* WORK ORDER
In the data below, find every line that has the string "grey", and copy it.

▶

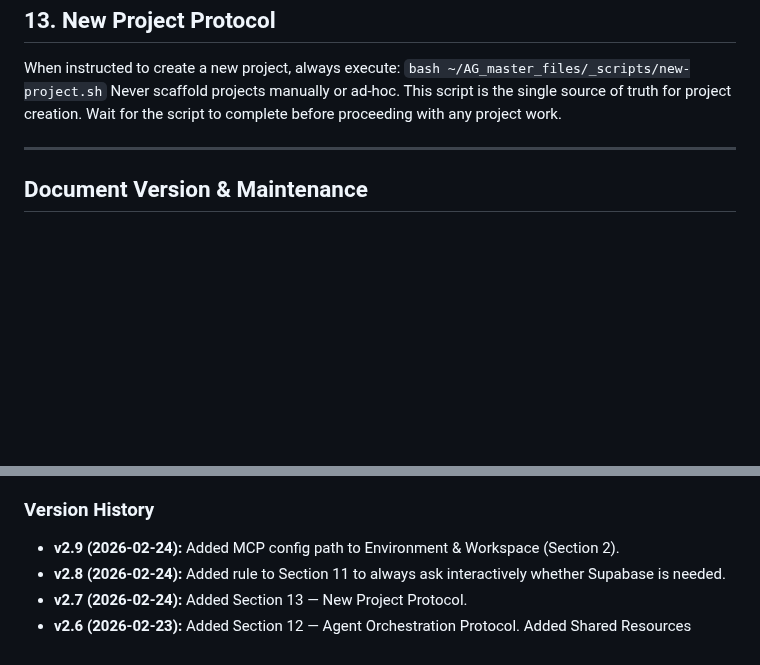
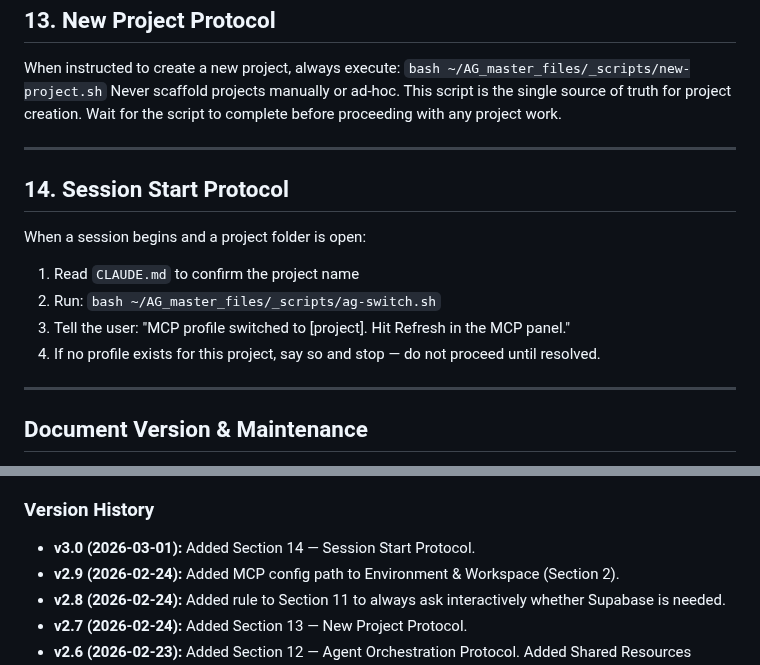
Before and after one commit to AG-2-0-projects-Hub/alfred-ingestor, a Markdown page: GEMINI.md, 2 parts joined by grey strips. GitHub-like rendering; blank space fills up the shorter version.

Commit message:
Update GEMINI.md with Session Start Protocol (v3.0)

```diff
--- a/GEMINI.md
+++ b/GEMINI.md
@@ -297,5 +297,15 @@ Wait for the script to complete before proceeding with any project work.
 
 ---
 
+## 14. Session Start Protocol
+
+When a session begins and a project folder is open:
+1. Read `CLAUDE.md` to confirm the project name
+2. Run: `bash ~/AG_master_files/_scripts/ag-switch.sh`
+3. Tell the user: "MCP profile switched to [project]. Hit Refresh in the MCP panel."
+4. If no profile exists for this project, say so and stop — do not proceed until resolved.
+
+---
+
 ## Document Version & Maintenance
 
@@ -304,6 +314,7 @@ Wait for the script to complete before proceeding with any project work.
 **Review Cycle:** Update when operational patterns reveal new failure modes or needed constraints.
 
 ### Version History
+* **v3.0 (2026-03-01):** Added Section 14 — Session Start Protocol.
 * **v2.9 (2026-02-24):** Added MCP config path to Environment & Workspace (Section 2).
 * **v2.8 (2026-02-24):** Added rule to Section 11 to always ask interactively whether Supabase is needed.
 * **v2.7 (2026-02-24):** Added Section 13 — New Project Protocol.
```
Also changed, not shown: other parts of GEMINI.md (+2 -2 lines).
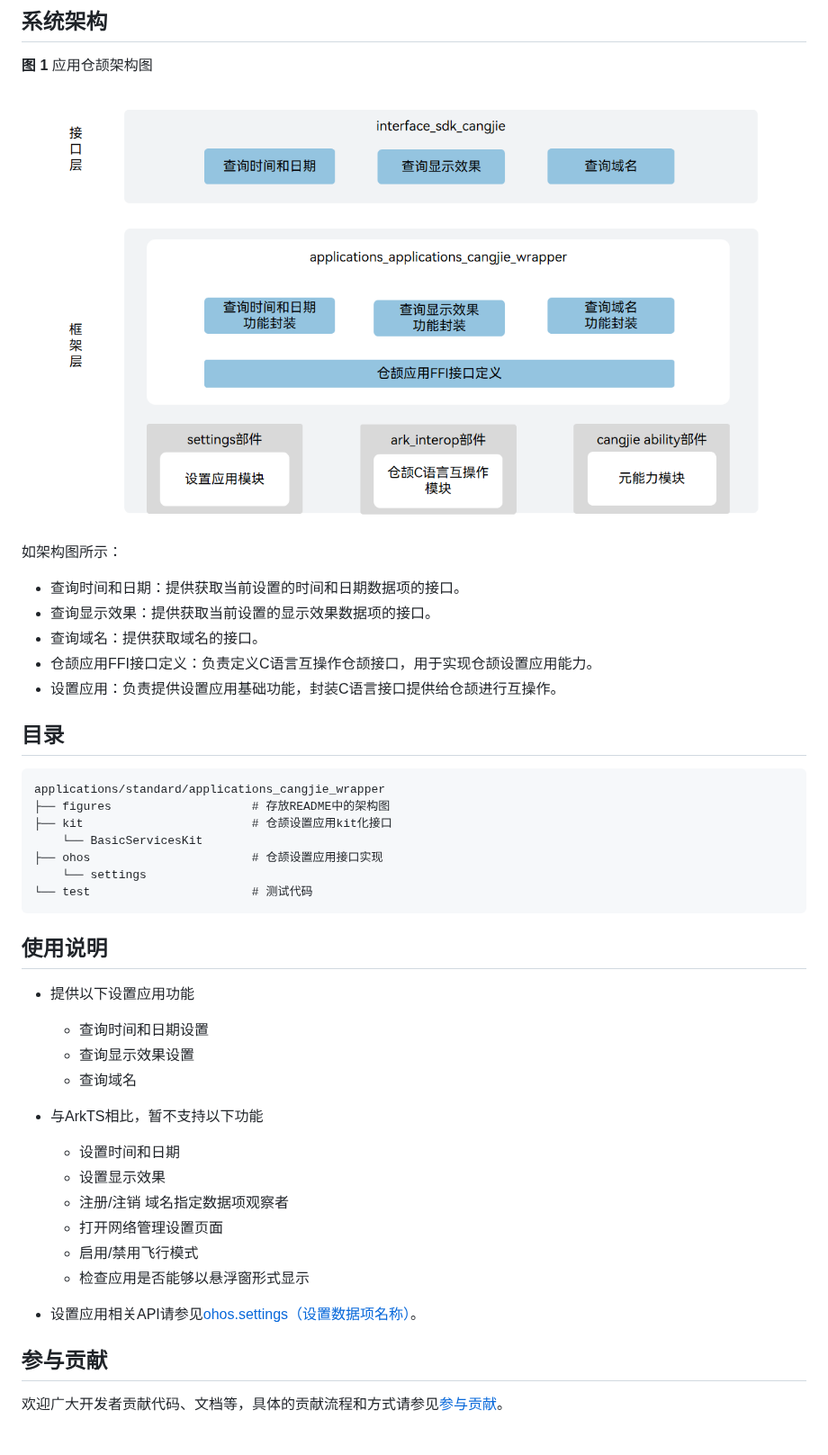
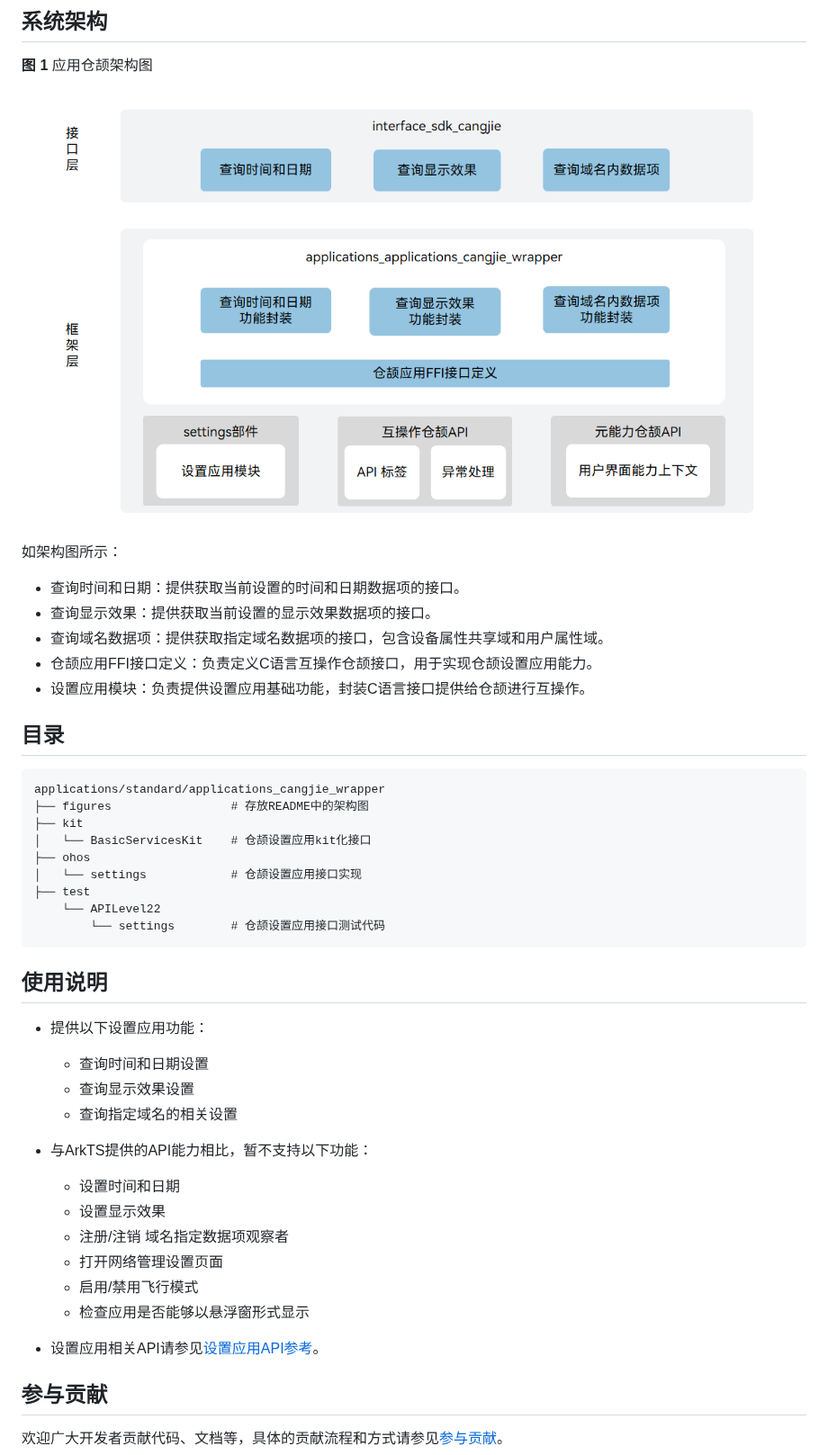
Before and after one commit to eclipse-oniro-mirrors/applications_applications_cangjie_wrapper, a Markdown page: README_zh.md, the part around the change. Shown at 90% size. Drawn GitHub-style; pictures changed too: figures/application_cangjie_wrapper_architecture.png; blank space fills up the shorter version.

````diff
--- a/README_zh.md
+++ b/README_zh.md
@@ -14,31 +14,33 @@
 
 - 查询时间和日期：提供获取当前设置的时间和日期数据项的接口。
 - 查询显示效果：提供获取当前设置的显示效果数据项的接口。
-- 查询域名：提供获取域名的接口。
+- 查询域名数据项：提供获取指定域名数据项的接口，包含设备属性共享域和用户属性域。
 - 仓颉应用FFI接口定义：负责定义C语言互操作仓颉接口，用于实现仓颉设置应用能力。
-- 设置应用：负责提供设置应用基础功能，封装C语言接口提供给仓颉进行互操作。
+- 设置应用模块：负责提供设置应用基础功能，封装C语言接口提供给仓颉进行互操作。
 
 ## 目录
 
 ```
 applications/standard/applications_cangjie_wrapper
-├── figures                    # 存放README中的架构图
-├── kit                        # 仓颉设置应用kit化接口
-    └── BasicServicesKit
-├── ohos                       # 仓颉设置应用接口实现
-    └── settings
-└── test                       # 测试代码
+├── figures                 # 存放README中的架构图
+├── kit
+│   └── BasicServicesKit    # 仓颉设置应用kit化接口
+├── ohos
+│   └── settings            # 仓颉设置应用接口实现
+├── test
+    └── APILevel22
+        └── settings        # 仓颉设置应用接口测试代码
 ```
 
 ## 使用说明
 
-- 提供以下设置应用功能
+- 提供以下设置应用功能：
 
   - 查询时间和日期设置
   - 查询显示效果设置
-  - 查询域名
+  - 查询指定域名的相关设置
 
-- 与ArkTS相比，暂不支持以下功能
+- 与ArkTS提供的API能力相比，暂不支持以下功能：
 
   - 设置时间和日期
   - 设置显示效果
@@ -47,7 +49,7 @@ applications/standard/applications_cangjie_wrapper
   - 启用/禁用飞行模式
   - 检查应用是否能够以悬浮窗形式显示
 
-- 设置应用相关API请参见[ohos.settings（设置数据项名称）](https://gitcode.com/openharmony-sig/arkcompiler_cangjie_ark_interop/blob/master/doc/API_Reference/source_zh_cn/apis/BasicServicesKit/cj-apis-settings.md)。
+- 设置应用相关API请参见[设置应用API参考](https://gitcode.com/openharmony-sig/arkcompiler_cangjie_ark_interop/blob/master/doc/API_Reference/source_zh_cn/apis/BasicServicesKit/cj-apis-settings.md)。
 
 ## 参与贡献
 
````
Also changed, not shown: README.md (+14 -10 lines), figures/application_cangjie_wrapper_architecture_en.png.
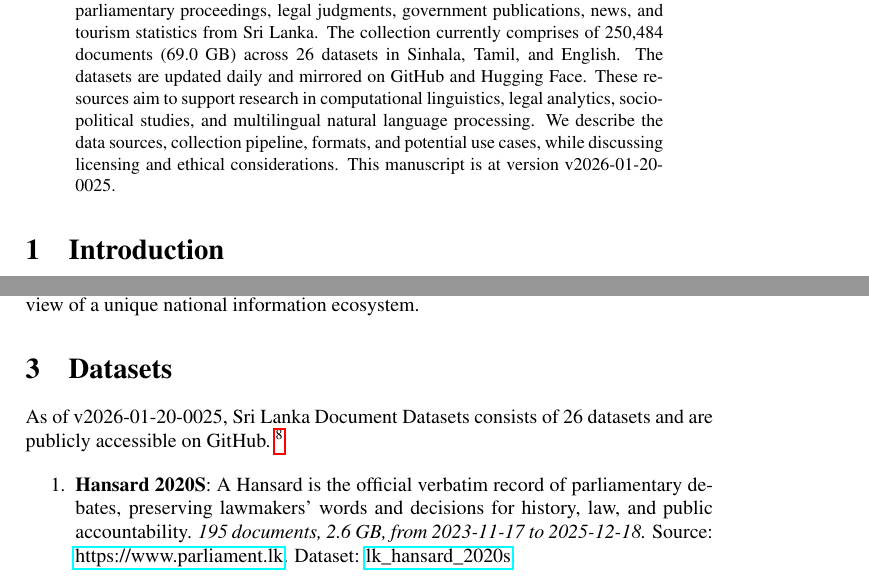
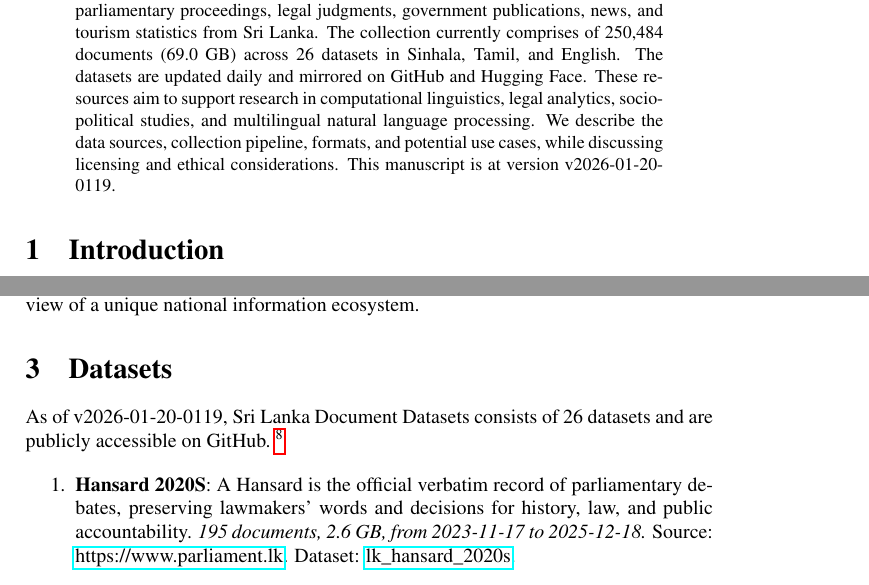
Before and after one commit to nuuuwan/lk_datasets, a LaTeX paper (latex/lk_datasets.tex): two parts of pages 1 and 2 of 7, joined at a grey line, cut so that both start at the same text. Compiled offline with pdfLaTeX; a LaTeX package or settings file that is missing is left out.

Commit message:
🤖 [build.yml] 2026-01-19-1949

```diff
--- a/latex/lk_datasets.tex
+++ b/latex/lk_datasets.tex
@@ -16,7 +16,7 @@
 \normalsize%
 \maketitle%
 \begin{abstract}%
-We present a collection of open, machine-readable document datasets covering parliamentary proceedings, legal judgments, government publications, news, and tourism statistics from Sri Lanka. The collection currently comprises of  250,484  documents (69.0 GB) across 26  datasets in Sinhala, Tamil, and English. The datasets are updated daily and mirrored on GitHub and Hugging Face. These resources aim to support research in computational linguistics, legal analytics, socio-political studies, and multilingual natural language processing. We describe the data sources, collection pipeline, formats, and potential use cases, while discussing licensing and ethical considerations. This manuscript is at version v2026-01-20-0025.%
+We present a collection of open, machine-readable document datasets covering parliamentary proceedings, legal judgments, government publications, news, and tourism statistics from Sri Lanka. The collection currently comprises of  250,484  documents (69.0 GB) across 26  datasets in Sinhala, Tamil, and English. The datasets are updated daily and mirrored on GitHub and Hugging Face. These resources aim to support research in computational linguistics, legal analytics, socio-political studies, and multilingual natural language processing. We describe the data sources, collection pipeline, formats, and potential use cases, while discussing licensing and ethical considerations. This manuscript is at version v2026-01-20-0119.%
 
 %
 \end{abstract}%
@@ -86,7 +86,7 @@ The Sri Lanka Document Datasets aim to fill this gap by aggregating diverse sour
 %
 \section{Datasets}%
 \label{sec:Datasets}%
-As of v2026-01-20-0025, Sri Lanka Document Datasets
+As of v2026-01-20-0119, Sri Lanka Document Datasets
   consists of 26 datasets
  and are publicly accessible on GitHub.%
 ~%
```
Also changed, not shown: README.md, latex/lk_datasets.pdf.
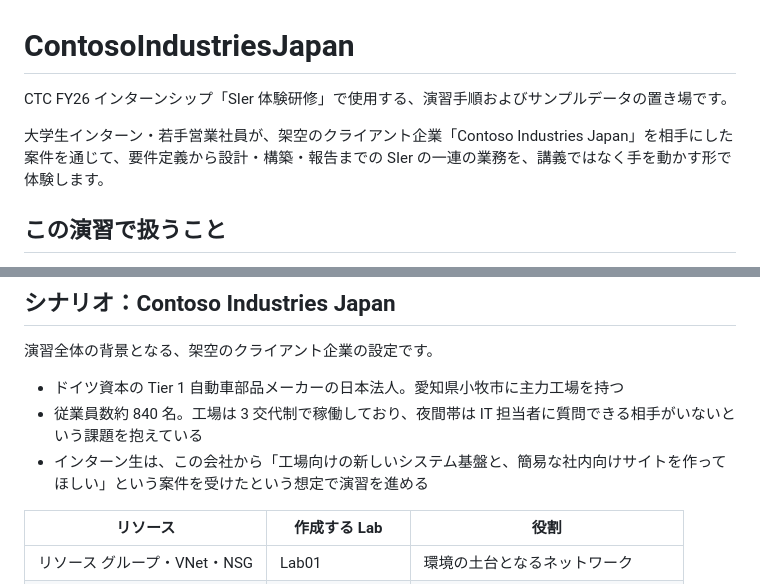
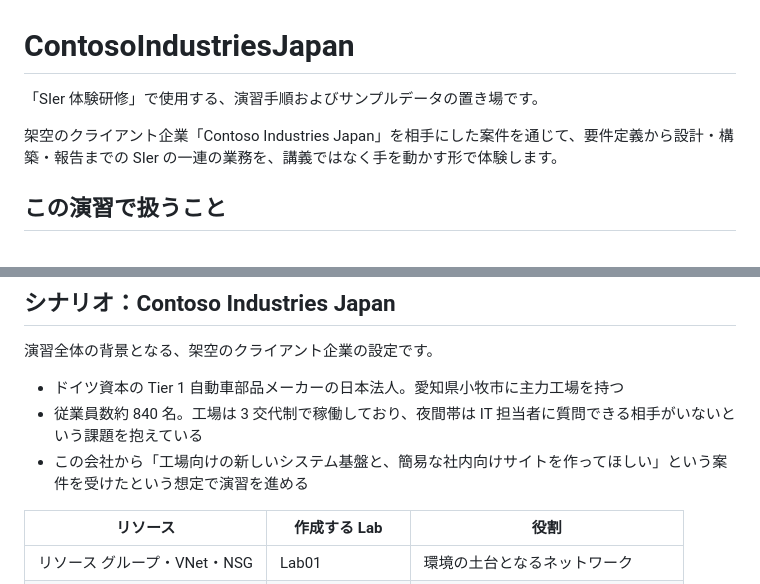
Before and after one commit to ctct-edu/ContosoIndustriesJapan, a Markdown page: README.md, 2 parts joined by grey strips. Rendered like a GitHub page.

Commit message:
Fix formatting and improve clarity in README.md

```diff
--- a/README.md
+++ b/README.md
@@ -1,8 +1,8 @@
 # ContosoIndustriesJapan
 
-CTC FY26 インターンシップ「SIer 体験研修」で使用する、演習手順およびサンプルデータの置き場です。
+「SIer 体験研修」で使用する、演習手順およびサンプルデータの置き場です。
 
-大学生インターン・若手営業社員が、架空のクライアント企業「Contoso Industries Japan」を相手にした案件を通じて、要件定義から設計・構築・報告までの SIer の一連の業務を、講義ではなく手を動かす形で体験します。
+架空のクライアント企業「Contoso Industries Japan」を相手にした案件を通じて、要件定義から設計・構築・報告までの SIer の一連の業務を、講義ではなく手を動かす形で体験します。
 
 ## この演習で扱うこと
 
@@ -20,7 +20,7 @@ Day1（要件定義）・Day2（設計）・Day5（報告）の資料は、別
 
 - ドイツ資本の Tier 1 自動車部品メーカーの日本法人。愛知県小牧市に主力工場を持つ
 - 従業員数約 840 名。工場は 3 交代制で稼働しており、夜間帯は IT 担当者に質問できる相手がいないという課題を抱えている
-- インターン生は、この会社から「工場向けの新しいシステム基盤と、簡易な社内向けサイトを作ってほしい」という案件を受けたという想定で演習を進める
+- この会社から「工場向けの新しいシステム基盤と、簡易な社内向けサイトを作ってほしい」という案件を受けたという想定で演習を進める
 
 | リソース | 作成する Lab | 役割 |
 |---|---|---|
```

◀

* SOLUTION TO THE EXERCISE
Before and after one commit to AG-2-0-projects-Hub/alfred-ingestor, a Markdown page: GEMINI.md, 2 parts joined by grey strips. GitHub-like rendering; blank space fills up the shorter version.
Before and after one commit to nuuuwan/lk_datasets, a LaTeX paper (latex/lk_datasets.tex): two parts of pages 1 and 2 of 7, joined at a grey line, cut so that both start at the same text. Compiled offline with pdfLaTeX; a LaTeX package or settings file that is missing is left out.
Before and after one commit to ctct-edu/ContosoIndustriesJapan, a Markdown page: README.md, 2 parts joined by grey strips. Rendered like a GitHub page.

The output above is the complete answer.